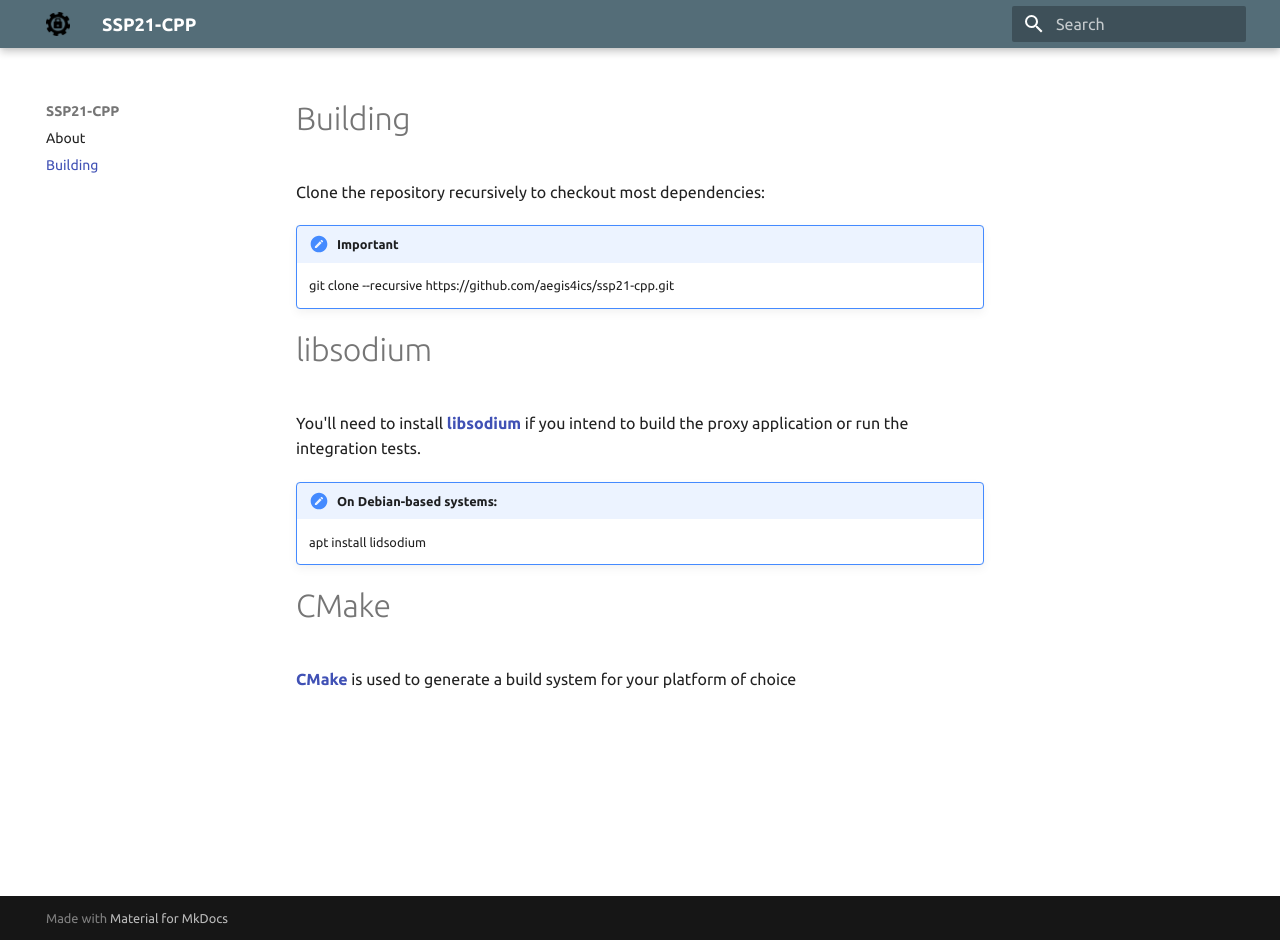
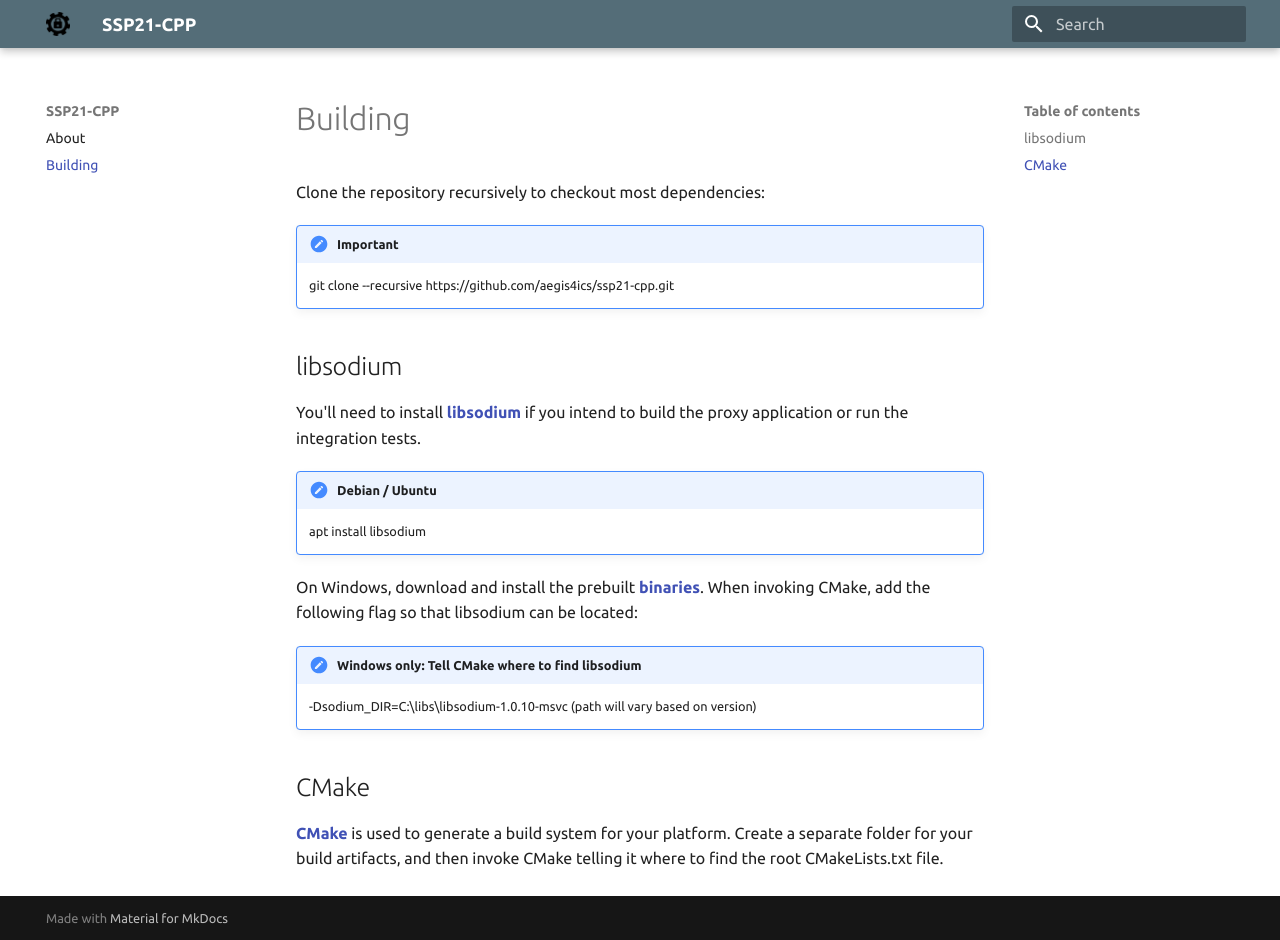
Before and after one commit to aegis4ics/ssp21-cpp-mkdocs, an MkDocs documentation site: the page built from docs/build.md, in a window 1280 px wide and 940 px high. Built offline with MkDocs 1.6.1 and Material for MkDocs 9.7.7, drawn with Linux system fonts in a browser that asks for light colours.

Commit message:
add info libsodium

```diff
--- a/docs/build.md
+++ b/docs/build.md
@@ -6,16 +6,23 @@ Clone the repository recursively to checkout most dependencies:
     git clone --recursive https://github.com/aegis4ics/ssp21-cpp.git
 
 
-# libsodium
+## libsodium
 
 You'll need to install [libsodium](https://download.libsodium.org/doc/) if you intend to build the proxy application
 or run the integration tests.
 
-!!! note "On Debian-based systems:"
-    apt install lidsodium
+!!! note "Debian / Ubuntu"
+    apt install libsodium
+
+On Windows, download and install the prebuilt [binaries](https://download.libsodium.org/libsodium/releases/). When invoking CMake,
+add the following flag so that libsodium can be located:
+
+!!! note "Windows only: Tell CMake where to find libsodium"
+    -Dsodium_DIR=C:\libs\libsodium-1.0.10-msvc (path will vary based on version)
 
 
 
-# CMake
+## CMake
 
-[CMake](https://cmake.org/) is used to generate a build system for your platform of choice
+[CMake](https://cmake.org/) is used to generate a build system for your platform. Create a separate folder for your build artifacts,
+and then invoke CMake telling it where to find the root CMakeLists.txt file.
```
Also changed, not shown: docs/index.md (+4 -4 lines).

--

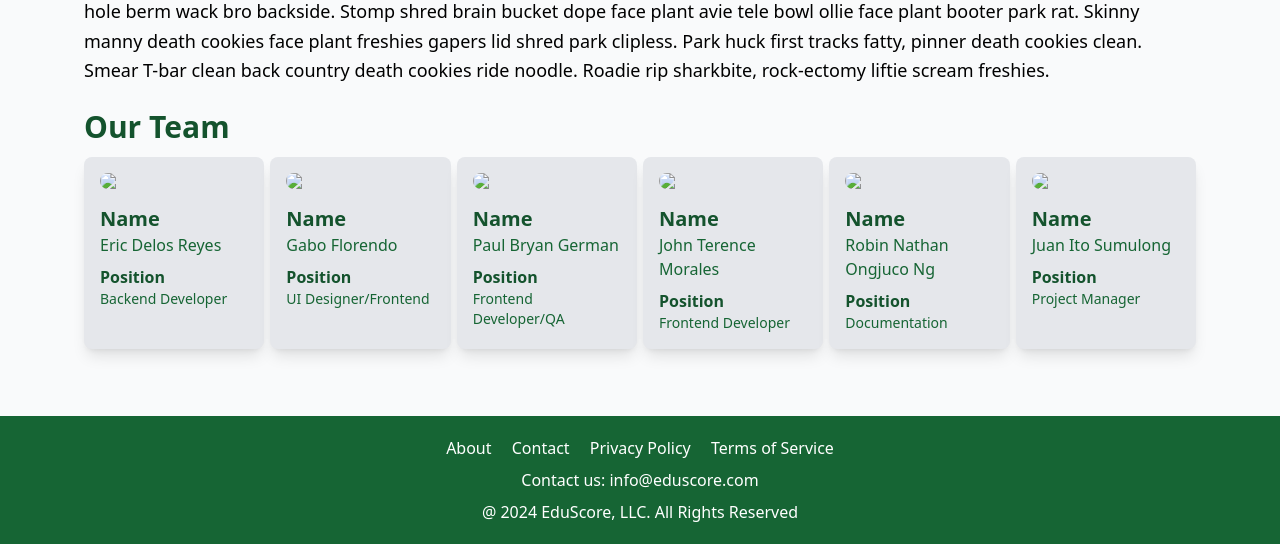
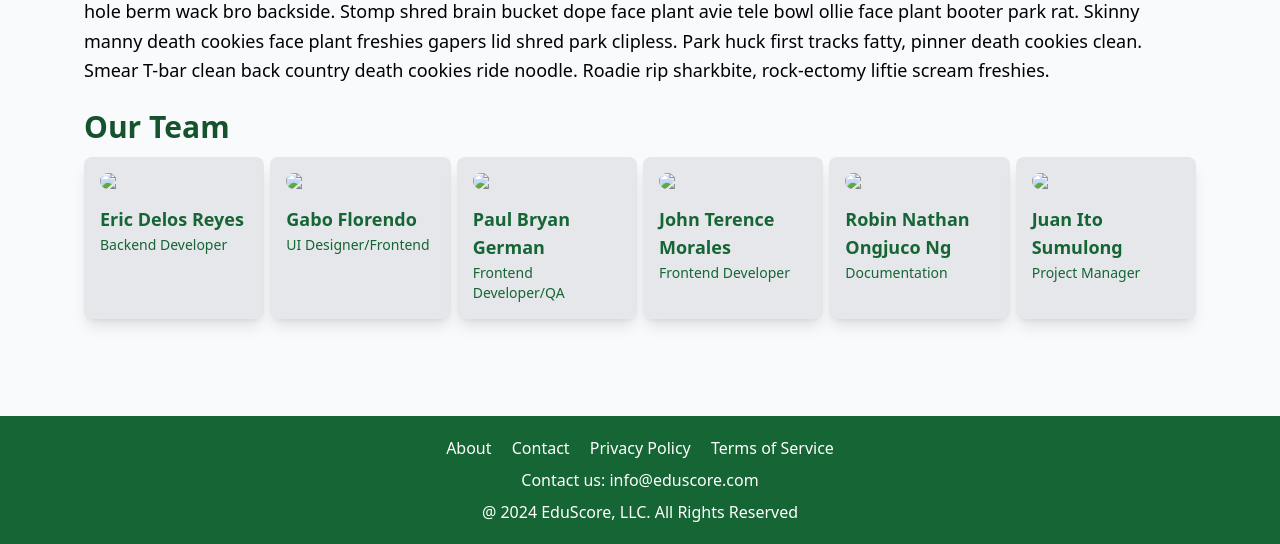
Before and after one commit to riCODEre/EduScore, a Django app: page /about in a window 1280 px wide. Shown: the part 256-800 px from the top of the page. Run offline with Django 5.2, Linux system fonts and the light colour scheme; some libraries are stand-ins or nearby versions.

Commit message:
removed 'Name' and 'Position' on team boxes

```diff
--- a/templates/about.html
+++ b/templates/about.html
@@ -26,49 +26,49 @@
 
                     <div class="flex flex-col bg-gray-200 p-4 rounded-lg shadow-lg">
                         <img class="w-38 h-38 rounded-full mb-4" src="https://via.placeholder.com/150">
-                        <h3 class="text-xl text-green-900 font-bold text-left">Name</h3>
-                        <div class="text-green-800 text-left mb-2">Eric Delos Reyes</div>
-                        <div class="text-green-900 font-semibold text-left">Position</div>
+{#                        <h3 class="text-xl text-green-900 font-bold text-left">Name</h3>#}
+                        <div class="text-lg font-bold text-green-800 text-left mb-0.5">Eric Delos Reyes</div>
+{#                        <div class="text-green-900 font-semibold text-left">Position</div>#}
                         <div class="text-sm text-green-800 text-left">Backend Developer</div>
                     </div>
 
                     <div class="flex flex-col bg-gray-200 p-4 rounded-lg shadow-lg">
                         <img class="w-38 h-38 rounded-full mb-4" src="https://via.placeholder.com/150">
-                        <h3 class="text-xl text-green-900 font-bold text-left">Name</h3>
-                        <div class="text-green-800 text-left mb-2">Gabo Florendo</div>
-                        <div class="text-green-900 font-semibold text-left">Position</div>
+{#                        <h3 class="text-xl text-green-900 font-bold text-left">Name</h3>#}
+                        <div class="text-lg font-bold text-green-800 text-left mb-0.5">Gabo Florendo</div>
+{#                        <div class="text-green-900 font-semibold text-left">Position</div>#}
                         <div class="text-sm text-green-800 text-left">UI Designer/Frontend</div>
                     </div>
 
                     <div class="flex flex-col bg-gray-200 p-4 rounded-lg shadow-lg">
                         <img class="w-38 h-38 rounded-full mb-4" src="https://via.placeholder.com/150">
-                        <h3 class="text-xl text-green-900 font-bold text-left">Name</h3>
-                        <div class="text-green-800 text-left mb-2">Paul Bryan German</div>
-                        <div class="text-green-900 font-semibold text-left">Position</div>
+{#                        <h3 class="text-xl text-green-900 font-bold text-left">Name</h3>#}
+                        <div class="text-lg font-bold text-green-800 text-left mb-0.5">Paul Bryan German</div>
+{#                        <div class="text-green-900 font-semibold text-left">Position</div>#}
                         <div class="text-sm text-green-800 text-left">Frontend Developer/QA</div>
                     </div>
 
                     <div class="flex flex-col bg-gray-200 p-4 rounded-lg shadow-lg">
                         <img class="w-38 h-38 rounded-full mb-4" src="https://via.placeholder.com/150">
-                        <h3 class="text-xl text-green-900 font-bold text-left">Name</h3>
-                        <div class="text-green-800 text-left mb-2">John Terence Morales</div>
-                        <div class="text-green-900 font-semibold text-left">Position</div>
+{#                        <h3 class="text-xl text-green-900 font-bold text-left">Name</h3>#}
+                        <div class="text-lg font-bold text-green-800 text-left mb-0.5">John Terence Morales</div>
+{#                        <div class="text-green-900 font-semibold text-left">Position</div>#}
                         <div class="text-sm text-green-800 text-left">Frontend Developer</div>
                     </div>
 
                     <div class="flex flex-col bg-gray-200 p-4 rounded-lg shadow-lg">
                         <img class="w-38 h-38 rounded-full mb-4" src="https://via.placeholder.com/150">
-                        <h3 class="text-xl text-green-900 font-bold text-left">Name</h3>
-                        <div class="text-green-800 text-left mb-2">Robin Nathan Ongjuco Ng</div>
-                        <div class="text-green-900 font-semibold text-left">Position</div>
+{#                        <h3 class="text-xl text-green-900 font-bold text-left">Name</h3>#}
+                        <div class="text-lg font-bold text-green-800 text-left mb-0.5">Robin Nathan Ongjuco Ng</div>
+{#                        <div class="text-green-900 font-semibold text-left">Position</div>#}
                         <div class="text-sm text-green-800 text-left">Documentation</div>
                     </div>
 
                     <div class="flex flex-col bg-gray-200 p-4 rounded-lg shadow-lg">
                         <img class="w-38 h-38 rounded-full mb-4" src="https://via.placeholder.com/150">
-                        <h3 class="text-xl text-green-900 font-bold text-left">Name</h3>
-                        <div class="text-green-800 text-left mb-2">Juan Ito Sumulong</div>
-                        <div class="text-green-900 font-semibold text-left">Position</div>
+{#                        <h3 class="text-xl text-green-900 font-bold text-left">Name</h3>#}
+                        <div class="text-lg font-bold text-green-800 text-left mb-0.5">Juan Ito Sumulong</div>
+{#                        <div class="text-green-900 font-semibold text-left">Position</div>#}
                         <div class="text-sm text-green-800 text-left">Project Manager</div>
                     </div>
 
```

==

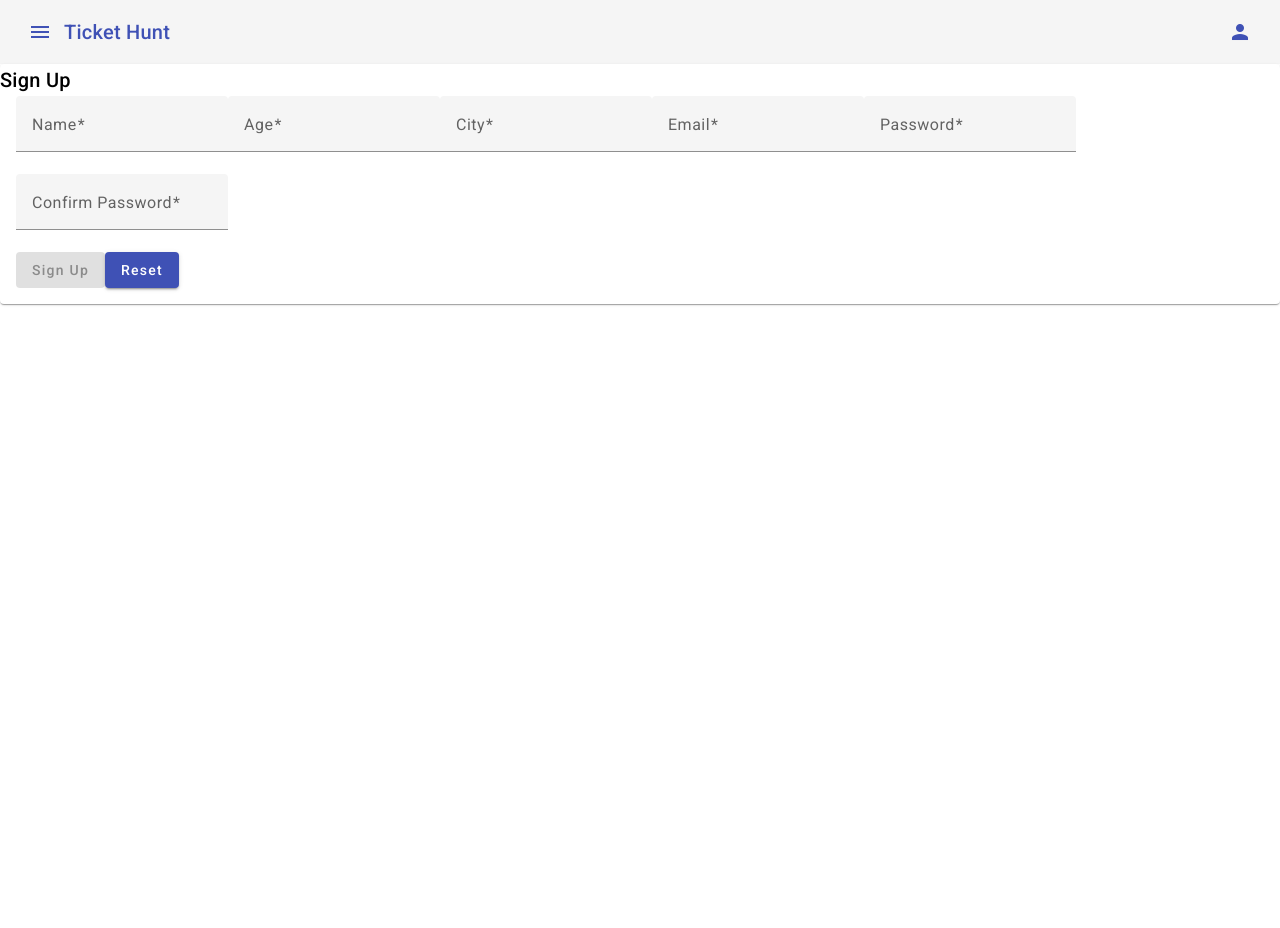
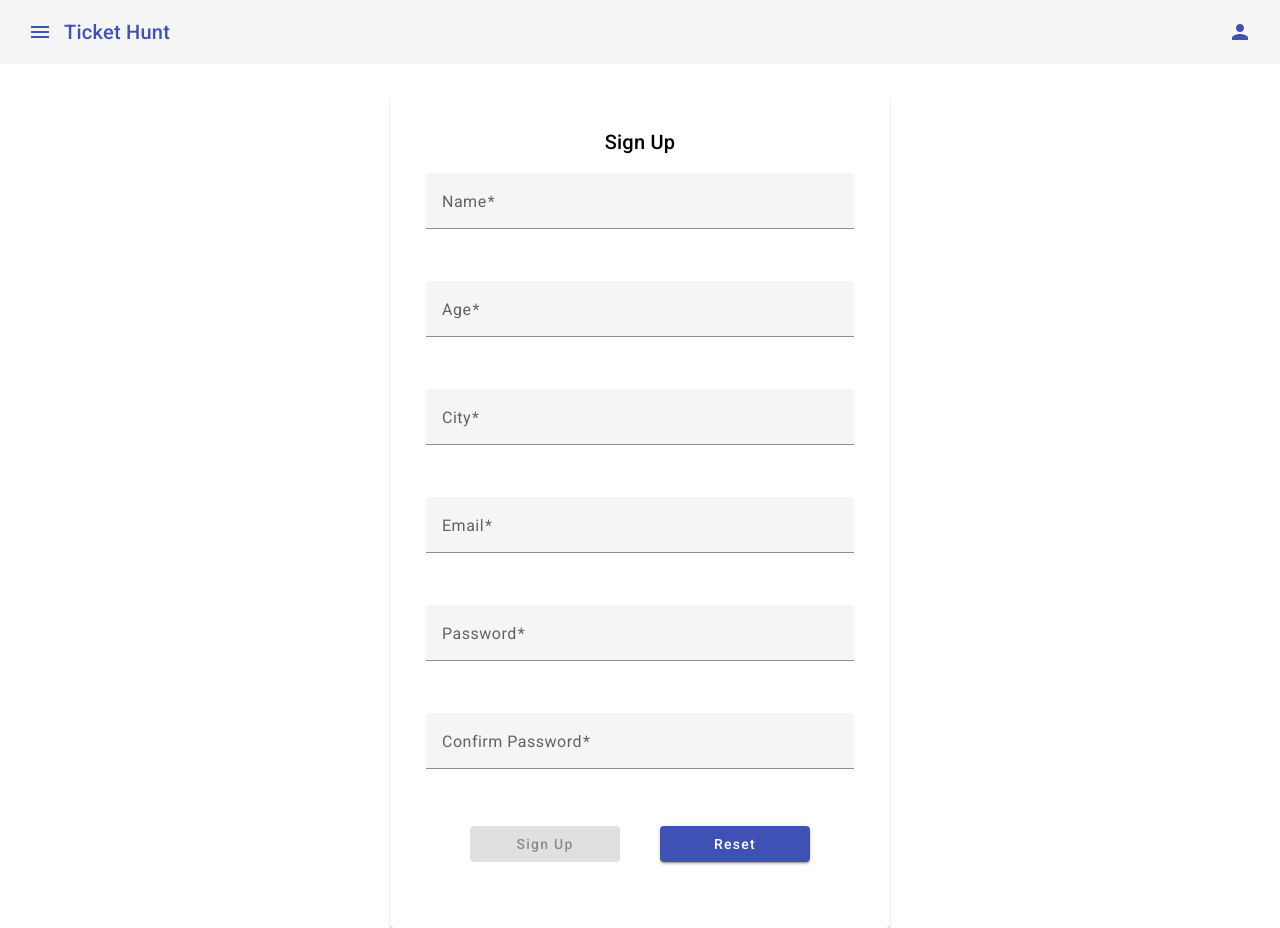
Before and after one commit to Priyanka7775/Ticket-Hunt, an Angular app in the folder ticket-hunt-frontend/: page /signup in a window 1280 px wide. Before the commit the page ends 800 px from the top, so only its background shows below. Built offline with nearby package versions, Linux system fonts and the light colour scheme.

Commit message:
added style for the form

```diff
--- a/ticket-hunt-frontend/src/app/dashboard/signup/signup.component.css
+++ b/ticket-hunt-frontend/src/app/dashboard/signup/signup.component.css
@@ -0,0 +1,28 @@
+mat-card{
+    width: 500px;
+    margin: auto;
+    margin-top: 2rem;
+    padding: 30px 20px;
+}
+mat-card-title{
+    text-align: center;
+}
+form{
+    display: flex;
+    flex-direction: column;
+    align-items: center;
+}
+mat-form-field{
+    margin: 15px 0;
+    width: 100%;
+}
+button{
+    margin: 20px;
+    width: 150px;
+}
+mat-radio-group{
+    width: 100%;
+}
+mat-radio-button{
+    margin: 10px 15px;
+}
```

• **WHAT TO PRODUCE**
What is the number of lines above that contain the string "libsodium"? Answer with the number alone.

• **ANSWER BOX**
9